And here I am; a college student at the Ohio State University, studying to become a dietitian to help others transition to the gluten free lifestyle. It took me a long time to reach where I am now. As I said, I started college at Miami University in Ohio. Though I only attended for a semester, the gluten free experience was nothing but positive. In the summer before I started my freshman year there was an orientation. At this event, my family and I were able to meet with one of Miami’s dietitians to discuss how they could accommodate my dietary needs. The dietitian was nothing but helpful and understanding as her daughter was also gluten intolerant. When it came time to start classes in the fall, my parents dropped me off with all kinds of gluten free food and then, I was on my own. I was able to keep salad dressing, condiments, and even gluten free flour in the dining hall closest to my dorm to use whenever I needed. On Saturday mornings, when everyone on campus was sleeping in and dragging him or herself to brunch mid-day, I was able to join them because the cook on duty would make me a special plate of gluten free pancakes. It was awesome! I did try to cook and eat breakfast and lunches in the dorm, but dinner was usually at the dining hall. I could even get gluten free pizza at one of the campus restaurants! So why did I leave Miami? Well, it had nothing to do with gluten or food. I had no idea what I wanted to study or do with my life, and Miami was far too expensive to waste much time. For many reasons I decided to come home and take some time to figure things out while taking online classes through a local community college, which turned out to be a great, cheap way to get general classes out of the way. I could also live at home, where I didn’t have to worry about food.

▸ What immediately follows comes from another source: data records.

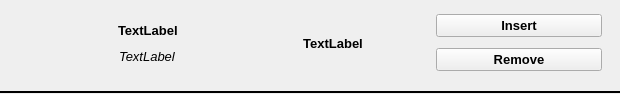
This is lightpath/ui/device.ui in pcdshub/lightpath as Qt 5 draws it before an edit. The edited form follows.
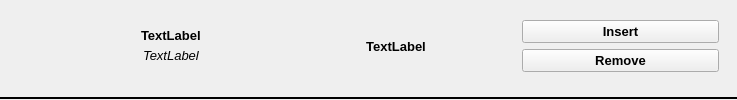
This is the edited form. Custom widgets are drawn as their Qt base class.

Commit message: UI: Minor adjustments to spacing

Diff of the .ui file:
```diff
--- a/lightpath/ui/device.ui
+++ b/lightpath/ui/device.ui
@@ -6,10 +6,16 @@
    <rect>
     <x>0</x>
     <y>0</y>
-    <width>620</width>
-    <height>94</height>
+    <width>737</width>
+    <height>100</height>
    </rect>
   </property>
+  <property name="minimumSize">
+   <size>
+    <width>700</width>
+    <height>100</height>
+   </size>
+  </property>
   <property name="windowTitle">
    <string>Form</string>
   </property>
@@ -30,10 +36,10 @@
     <number>0</number>
    </property>
    <item>
-    <widget class="QWidget" name="widget" native="true">
-     <layout class="QHBoxLayout" name="horizontalLayout" stretch="0,0,0,0">
+    <widget class="QWidget" name="device_layout" native="true">
+     <layout class="QHBoxLayout" name="horizontalLayout" stretch="0,1,1,1">
       <property name="spacing">
-       <number>2</number>
+       <number>10</number>
       </property>
       <property name="topMargin">
        <number>0</number>
@@ -76,18 +82,21 @@
         </property>
        </widget>
       </item>
-      <item>
+      <item alignment="Qt::AlignVCenter">
        <widget class="QWidget" name="device_information" native="true">
         <layout class="QVBoxLayout" name="verticalLayout_2">
          <property name="spacing">
           <number>5</number>
          </property>
          <property name="leftMargin">
-          <number>9</number>
+          <number>2</number>
          </property>
          <property name="topMargin">
           <number>20</number>
          </property>
+         <property name="rightMargin">
+          <number>2</number>
+         </property>
          <property name="bottomMargin">
           <number>20</number>
          </property>
@@ -138,7 +147,7 @@
         </property>
        </widget>
       </item>
-      <item>
+      <item alignment="Qt::AlignVCenter">
        <widget class="QWidget" name="widget" native="true">
         <layout class="QVBoxLayout" name="verticalLayout_3">
          <item>
```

One night while I was working, a friend of mine came to visit me. She attended Ohio State University and was apart of their medical dietetics program. She wanted to become a dietitian to help others who, like herself, are living with diabetes. As she told me about the program and how she thought it was something I’d really enjoy, I got so excited. What a perfect way to help others avoid going through what I went through with Celiac disease! In an instant, I knew that was my passion.
Attending Ohio State is one of the best decisions I’ve ever made. I live at home and commute to campus to save money. Most days I pack a lunch. Occasionally I buy lunch at one of the many on campus dining locations but in an effort to save money and reduce the risk of cross contamination, I do usually pack a lot of snacks and food. Though I will say that Ohio State has a great system online for those with special dietary needs to figure out what they can eat at various locations on campus. I’ve seen more and more gluten free baked goods popping up at coffee shops on campus and in the libraries. Some are even offering gluten free sandwiches made with Udi’s bread! The advancements are huge and I am constantly surprised by how far the gluten free world has come compared to when I was a child and had very limited options.
Fellow gluten free college students and parents, you have so much to be thankful for. There are countless resources available to you like twitter, blogs, and various organizations. My best piece of advice is to be your own advocate. Don’t let any one or any thing hold you back from what you want to do because you have Celiac disease or need to be gluten free. Fight for yourself and your right to eat well. You deserve it.
Connect with Janelle
Thank you for this, Ken! If you’d ever like me to guest post again or want to collaborate, please let me know!